A wandering orphan child was I— Meanly, at the best, attired;
For oh ! my mother scarce could buy 
The common food each week required;
But when the anxious day had fled. 
It seemed to be her dearest joy,To press her pale hand on my head,
And pray that God would guide her boy.
More each winter, Stern suffering brought her to decay;
And then an Angel passed her door, And bore her lingering soul away!
I did  know not what grief is , until I  knelt by a dying bed;
All other woe on earth is brief, Save that which weeps a mother dead.

A seaman’s life was soon my lot, ‘Mid reckless deeds—and desperate men!
But still I never quite forgot The prayer I ne’er should hear again,
And oft, when half induced to tread Such paths as unto sin decoy,
I’ve felt her soft hand press my head, And that soft touch hath saved her boy.

Though hard their mockery to receive, Who ne’er themselves ‘gainst sin had striv’n,
Her whom on earth I dared not grieve, I could not —would not—grieve in heaven;
And thus from many an action dread, Too dark for human eyes to scan;
The same fond hand upon my head That blessed the boy—hath saved the woeful man!

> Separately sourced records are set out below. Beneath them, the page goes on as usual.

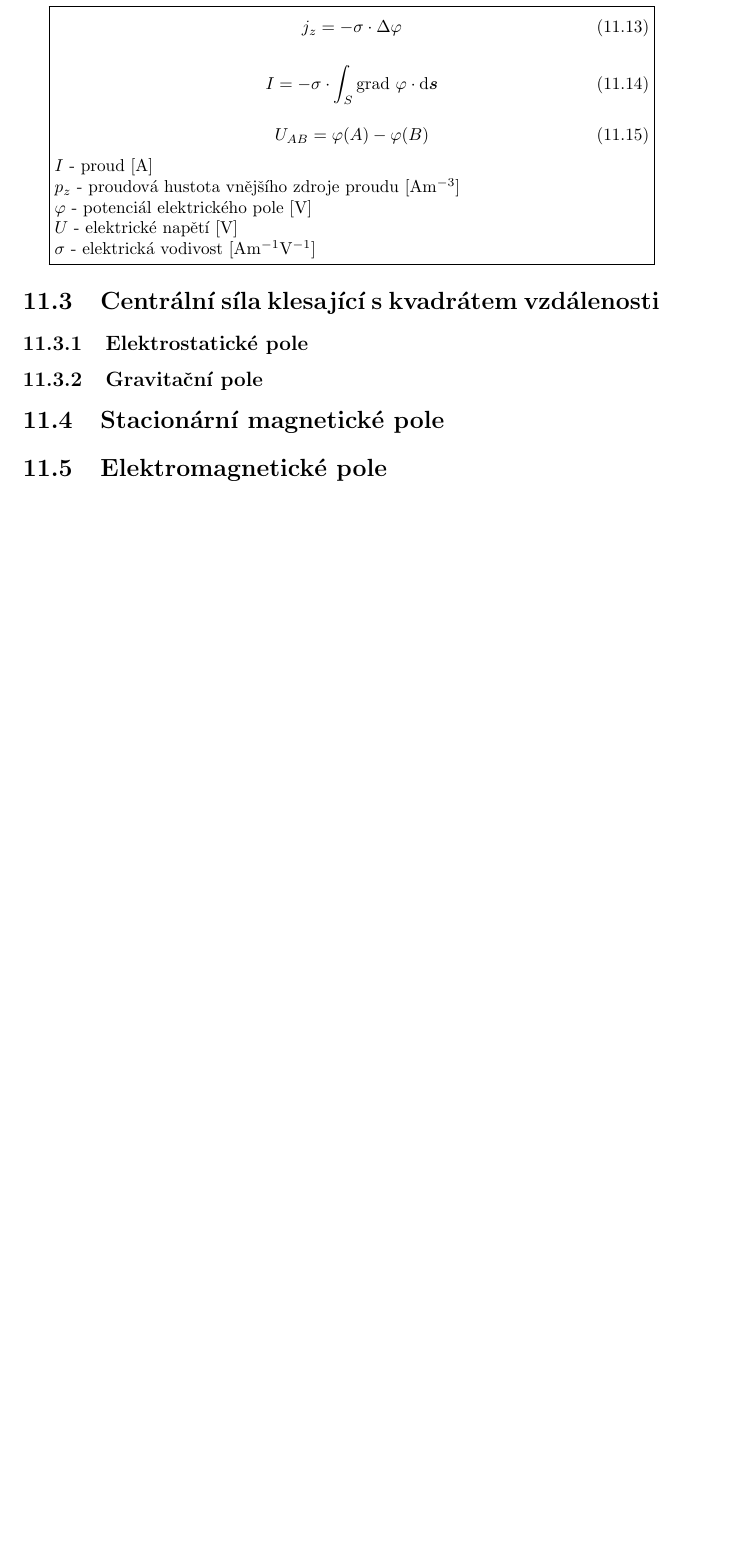
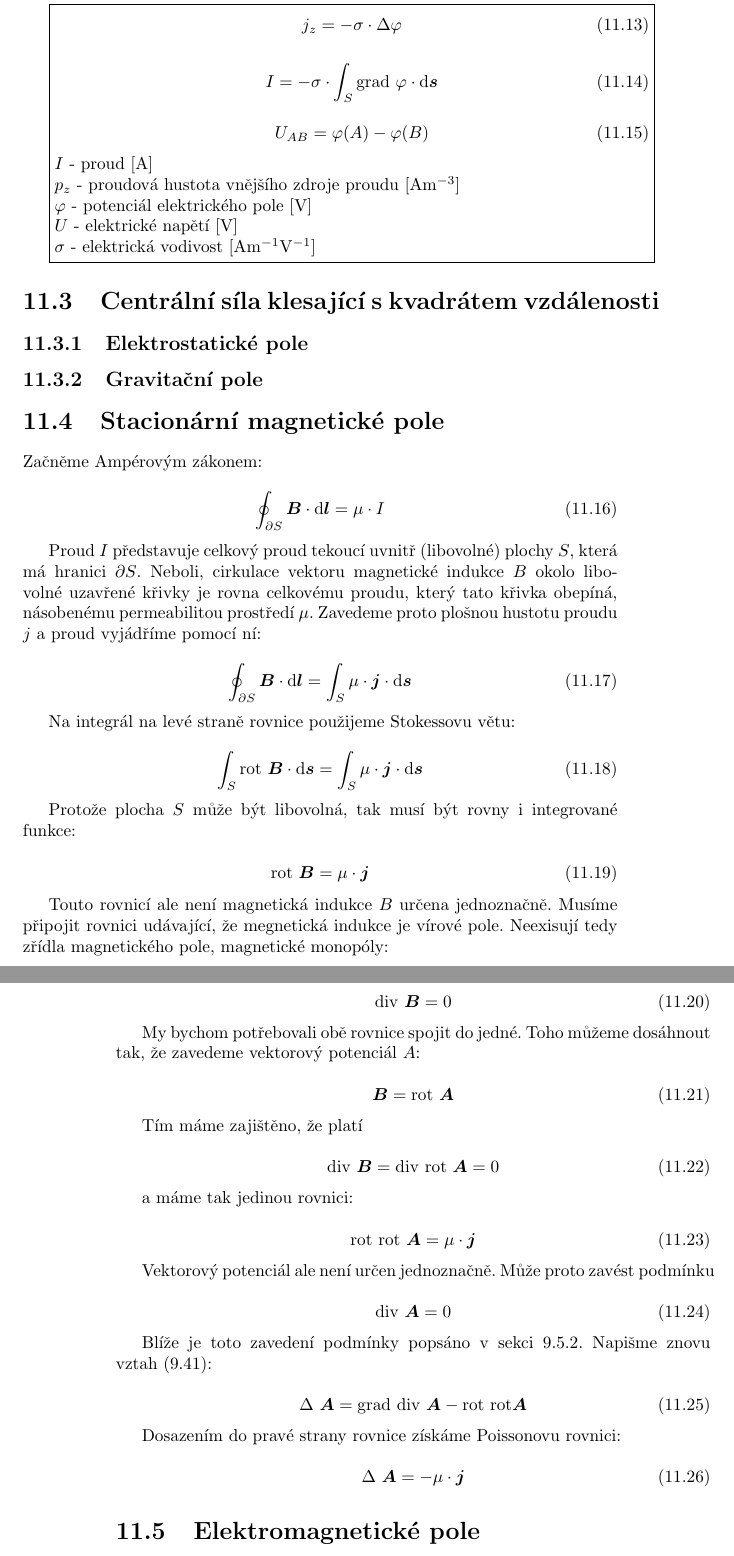
Before and after one commit to LezakPetr/poisson, a LaTeX thesis (poisson.tex, which reads ch_fyzikalni_jevy.tex): part of page 87 of 121 before the commit and two parts of pages 87 and 88 of 121 after it, the two joined at a grey line, cut so that both start at the same text, the shorter picture padded with empty space. Compiled offline with pdfLaTeX.

Commit message:
Magneticke pole

```diff
--- a/ch_fyzikalni_jevy.tex
+++ b/ch_fyzikalni_jevy.tex
@@ -131,4 +131,70 @@ U_{AB} = \varphi(A) - \varphi(B)
 
 \section{Stacionární magnetické pole}
 
+Začněme Ampérovým zákonem:
+
+\begin{equation}
+\oint_{\partial S} \vect{B} \cdot \mathrm{d}\vect{l} = \mu \cdot I
+\end{equation}
+
+Proud \(I\) představuje celkový proud tekoucí uvnitř (libovolné) plochy \(S\), která má hranici \(\partial S\). Neboli, cirkulace vektoru magnetické indukce \(B\) okolo libovolné uzavřené křivky je rovna celkovému proudu, který tato křivka obepíná, násobenému permeabilitou prostředí \(\mu\). Zavedeme proto plošnou hustotu proudu \(j\) a~proud vyjádříme pomocí ní:
+
+\begin{equation}
+\oint_{\partial S} \vect{B} \cdot \mathrm{d}\vect{l} = \int_S \mu \cdot \vect{j} \cdot \mathrm{d}\vect{s}
+\end{equation}
+
+Na integrál na levé straně rovnice použijeme Stokessovu větu:
+
+\begin{equation}
+\int_{S} \rot \ \vect{B} \cdot \mathrm{d}\vect{s} = \int_S \mu \cdot \vect{j} \cdot \mathrm{d}\vect{s}
+\end{equation}
+
+Protože plocha \(S\) může být libovolná, tak musí být rovny i~integrované funkce:
+
+\begin{equation}
+\rot \ \vect{B} = \mu \cdot \vect{j}
+\end{equation}
+
+Touto rovnicí ale není magnetická indukce \(B\) určena jednoznačně. Musíme připojit rovnici udávající, že megnetická indukce je vírové pole. Neexisují tedy zřídla magnetického pole, magnetické monopóly:
+
+\begin{equation}
+\diverg \ \vect{B} = 0
+\end{equation}
+
+My bychom potřebovali obě rovnice spojit do jedné. Toho můžeme dosáhnout tak, že zavedeme vektorový potenciál \(A\):
+
+\begin{equation}
+\vect{B} = \rot \ \vect{A}
+\end{equation}
+
+Tím máme zajištěno, že platí
+
+\begin{equation}
+\diverg \ \vect{B} = \diverg \ \rot \ \vect{A} = 0
+\end{equation}
+
+a~máme tak jedinou rovnici:
+
+\begin{equation}
+\rot \ \rot \ \vect{A} = \mu \cdot \vect{j}
+\end{equation}
+
+Vektorový potenciál ale není určen jednoznačně. Může proto zavést podmínku
+
+\begin{equation}
+\diverg \ \vect{A} = 0
+\end{equation}
+
+Blíže je toto zavedení podmínky popsáno v~sekci~\ref{sec:pole_virova}. Napišme znovu vztah~\eqref{eq:vect_laplace_rozepsany}:
+
+\begin{equation}
+\Delta \ \vect{A} = \grad \ \diverg \ \vect{A} - \rot \ \rot \vect{A}
+\end{equation}
+
+Dosazením do pravé strany rovnice získáme Poissonovu rovnici:
+
+\begin{equation}
+\Delta \ \vect{A} = -\mu \cdot \vect{j}
+\end{equation}
+
 \section{Elektromagnetické pole}
```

— published 1855 in the California Farmer & Journal of Useful Sciences.